[Material provided]
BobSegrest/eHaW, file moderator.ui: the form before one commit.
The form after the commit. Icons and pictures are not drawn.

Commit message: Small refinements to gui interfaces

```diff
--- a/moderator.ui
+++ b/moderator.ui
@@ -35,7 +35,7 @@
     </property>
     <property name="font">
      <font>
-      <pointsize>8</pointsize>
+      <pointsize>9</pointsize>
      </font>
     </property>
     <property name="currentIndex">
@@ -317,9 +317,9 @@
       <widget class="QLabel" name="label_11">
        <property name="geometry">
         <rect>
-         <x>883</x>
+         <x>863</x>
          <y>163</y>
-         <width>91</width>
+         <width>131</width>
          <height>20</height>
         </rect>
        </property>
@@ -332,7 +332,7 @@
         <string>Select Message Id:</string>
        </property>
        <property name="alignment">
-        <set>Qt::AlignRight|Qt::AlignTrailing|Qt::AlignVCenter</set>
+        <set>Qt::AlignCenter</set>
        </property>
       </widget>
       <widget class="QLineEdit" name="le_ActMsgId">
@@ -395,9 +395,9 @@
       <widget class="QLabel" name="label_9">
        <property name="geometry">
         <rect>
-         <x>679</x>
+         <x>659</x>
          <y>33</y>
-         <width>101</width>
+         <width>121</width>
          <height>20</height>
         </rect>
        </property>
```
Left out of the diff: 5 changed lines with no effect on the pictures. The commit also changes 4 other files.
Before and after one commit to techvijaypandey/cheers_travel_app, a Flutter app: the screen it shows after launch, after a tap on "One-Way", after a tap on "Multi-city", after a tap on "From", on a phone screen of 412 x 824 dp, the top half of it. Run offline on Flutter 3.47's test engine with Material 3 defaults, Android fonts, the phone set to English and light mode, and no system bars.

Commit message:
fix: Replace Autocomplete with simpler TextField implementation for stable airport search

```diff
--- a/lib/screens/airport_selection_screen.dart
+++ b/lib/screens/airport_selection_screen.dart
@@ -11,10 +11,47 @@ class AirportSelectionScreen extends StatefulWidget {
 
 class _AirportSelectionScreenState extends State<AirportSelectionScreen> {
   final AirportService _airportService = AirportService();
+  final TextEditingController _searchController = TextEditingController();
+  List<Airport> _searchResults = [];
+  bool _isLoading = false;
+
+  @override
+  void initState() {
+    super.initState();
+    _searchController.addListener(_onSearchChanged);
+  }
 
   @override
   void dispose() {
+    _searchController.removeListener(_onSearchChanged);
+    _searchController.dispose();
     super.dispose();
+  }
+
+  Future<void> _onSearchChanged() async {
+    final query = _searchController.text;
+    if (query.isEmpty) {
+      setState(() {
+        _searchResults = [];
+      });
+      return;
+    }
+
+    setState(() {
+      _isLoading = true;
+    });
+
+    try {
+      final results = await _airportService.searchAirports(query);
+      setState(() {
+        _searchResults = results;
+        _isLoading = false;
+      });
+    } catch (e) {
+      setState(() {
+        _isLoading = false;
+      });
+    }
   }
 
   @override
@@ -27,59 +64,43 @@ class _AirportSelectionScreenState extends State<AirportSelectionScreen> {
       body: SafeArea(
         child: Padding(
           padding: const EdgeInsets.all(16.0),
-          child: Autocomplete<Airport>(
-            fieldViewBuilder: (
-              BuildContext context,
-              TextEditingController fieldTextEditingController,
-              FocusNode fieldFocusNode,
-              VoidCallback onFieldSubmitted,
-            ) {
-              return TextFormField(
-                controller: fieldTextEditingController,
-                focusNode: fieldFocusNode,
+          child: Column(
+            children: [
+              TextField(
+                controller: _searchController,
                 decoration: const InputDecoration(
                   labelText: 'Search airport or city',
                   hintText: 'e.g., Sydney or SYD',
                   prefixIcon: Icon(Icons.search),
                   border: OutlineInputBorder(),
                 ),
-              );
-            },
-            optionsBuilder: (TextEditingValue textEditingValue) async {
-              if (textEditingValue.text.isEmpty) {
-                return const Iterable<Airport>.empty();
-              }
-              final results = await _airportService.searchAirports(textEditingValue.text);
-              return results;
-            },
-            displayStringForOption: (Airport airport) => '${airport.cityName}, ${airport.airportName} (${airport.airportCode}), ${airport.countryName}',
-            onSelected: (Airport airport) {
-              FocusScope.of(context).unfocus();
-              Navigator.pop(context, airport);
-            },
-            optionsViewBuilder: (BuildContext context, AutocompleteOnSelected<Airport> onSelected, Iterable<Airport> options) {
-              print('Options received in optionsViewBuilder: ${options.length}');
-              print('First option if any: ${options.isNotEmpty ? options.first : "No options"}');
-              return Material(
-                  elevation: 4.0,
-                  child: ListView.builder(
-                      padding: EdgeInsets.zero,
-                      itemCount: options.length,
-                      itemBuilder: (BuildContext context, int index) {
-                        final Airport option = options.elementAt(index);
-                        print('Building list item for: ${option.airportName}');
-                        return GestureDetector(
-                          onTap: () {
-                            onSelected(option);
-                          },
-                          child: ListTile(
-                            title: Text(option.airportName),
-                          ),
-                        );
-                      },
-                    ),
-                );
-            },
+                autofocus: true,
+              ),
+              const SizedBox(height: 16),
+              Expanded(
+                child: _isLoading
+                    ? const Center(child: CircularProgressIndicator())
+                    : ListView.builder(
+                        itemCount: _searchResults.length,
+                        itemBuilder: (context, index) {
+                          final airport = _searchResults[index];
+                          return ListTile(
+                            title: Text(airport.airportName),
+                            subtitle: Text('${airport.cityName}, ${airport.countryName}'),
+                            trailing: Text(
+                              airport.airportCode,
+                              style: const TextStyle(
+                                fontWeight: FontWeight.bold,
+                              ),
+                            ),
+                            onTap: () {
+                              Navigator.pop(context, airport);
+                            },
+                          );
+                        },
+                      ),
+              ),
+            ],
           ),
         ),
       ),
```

[Directions for this task]
Search the listing for the string "extends". Copy each line where it is found.

[Task result]
@@ -11,10 +11,47 @@ class AirportSelectionScreen extends StatefulWidget {
 class _AirportSelectionScreenState extends State<AirportSelectionScreen> {
@@ -27,59 +64,43 @@ class _AirportSelectionScreenState extends State<AirportSelectionScreen> {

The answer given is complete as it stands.